- [DATA SUPPLIED]:
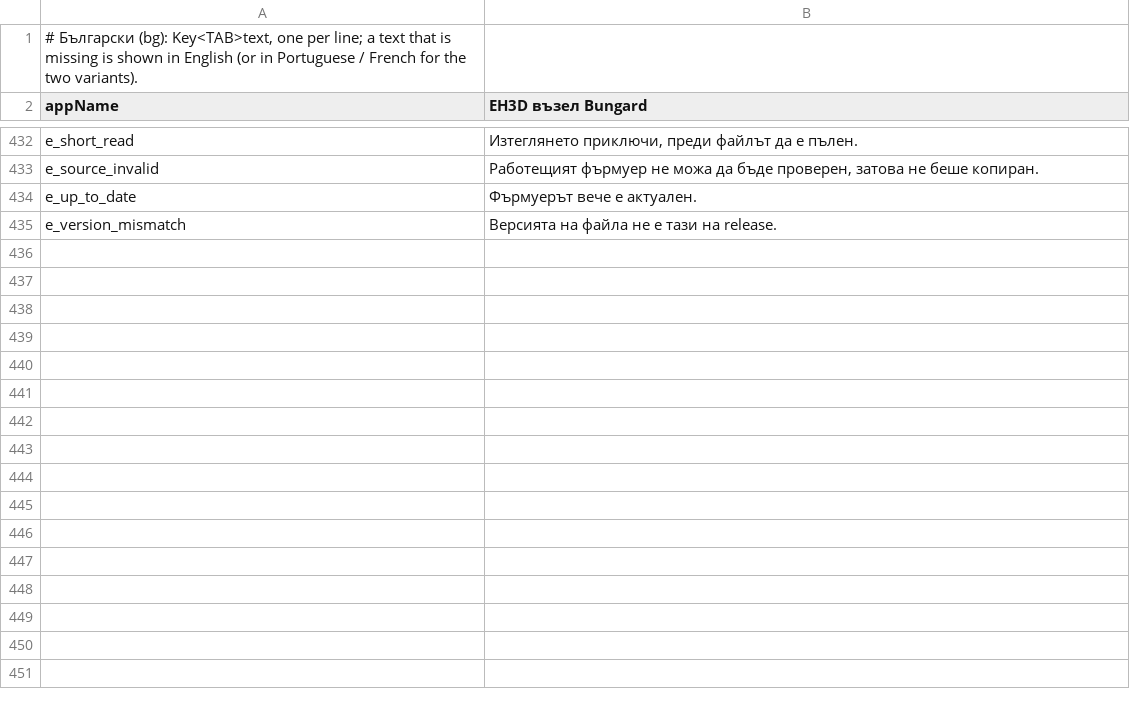
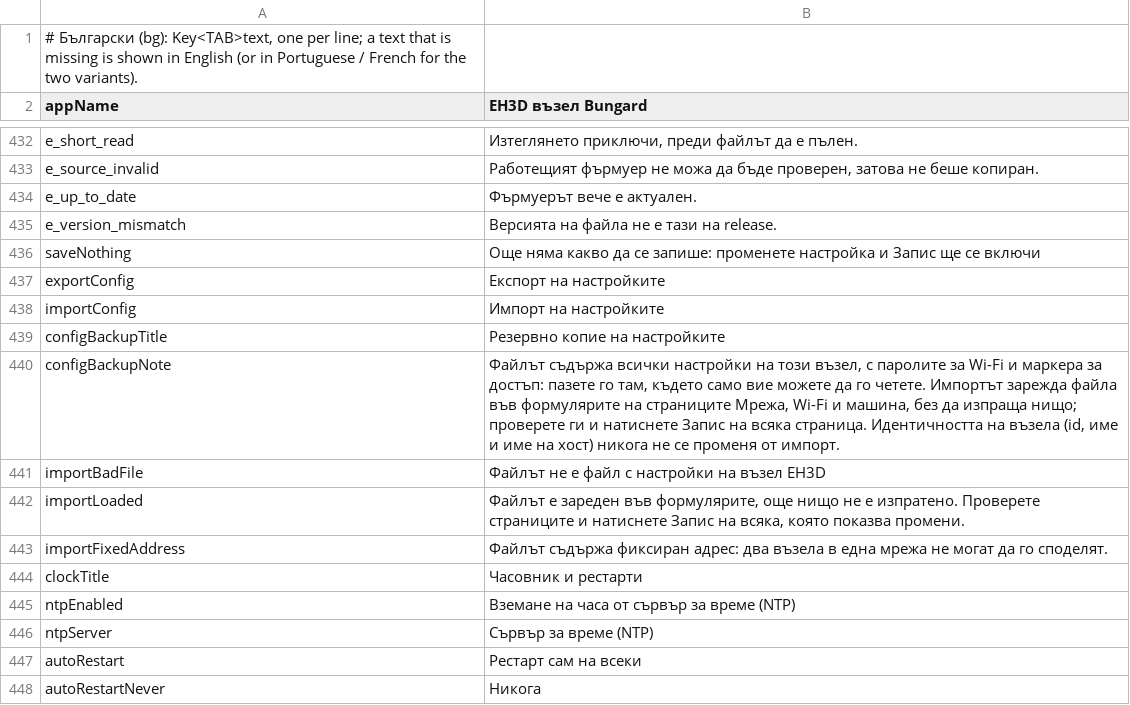
Before and after one commit to JuanenRac/EH3D-NODE-BUNGARD, a TSV file: panel/locales/bg.tsv, drawn as a sheet; only a part is shown, gaps mark what is left out; the diff names each change by its address in the sheet, - before the commit and + after, or states it on an @@ line.

```diff
--- a/panel/locales/bg.tsv
+++ b/panel/locales/bg.tsv
+row 436: saveNothing | Още няма какво да се запише: променете настройка и Запис ще се включи
+row 437: exportConfig | Експорт на настройките
+row 438: importConfig | Импорт на настройките
+row 439: configBackupTitle | Резервно копие на настройките
+row 440: configBackupNote | Файлът съдържа всички настройки на този възел, с паролите за Wi-Fi и маркера за достъп: пазете го там, където само вие можете да го четете. Импортът зарежда файла във формулярите на страниците Мрежа, Wi-Fi и машина, без да изпраща нищо; проверете ги и натиснете Запис на всяка страница. Идентичността на възела (id, име и име на хост) никога не се променя от импорт.
+row 441: importBadFile | Файлът не е файл с настройки на възел EH3D
+row 442: importLoaded | Файлът е зареден във формулярите, още нищо не е изпратено. Проверете страниците и натиснете Запис на всяка, която показва промени.
+row 443: importFixedAddress | Файлът съдържа фиксиран адрес: два възела в една мрежа не могат да го споделят.
+row 444: clockTitle | Часовник и рестарти
+row 445: ntpEnabled | Вземане на часа от сървър за време (NTP)
+row 446: ntpServer | Сървър за време (NTP)
+row 447: autoRestart | Рестарт сам на всеки
+row 448: autoRestartNever | Никога
```
Also changed, not shown: panel/locales/el.tsv, panel/locales/hu.tsv, 36 other files.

- [WORK ORDER]: Pictures excluded, quote all the data above exactly.

- [YOUR RESPONSE]:
Before and after one commit to JuanenRac/EH3D-NODE-BUNGARD, a TSV file: panel/locales/bg.tsv, drawn as a sheet; only a part is shown, gaps mark what is left out; the diff names each change by its address in the sheet, - before the commit and + after, or states it on an @@ line.

```diff
--- a/panel/locales/bg.tsv
+++ b/panel/locales/bg.tsv
+row 436: saveNothing | Още няма какво да се запише: променете настройка и Запис ще се включи
+row 437: exportConfig | Експорт на настройките
+row 438: importConfig | Импорт на настройките
+row 439: configBackupTitle | Резервно копие на настройките
+row 440: configBackupNote | Файлът съдържа всички настройки на този възел, с паролите за Wi-Fi и маркера за достъп: пазете го там, където само вие можете да го четете. Импортът зарежда файла във формулярите на страниците Мрежа, Wi-Fi и машина, без да изпраща нищо; проверете ги и натиснете Запис на всяка страница. Идентичността на възела (id, име и име на хост) никога не се променя от импорт.
+row 441: importBadFile | Файлът не е файл с настройки на възел EH3D
+row 442: importLoaded | Файлът е зареден във формулярите, още нищо не е изпратено. Проверете страниците и натиснете Запис на всяка, която показва промени.
+row 443: importFixedAddress | Файлът съдържа фиксиран адрес: два възела в една мрежа не могат да го споделят.
+row 444: clockTitle | Часовник и рестарти
+row 445: ntpEnabled | Вземане на часа от сървър за време (NTP)
+row 446: ntpServer | Сървър за време (NTP)
+row 447: autoRestart | Рестарт сам на всеки
+row 448: autoRestartNever | Никога
```
Also changed, not shown: panel/locales/el.tsv, panel/locales/hu.tsv, 36 other files.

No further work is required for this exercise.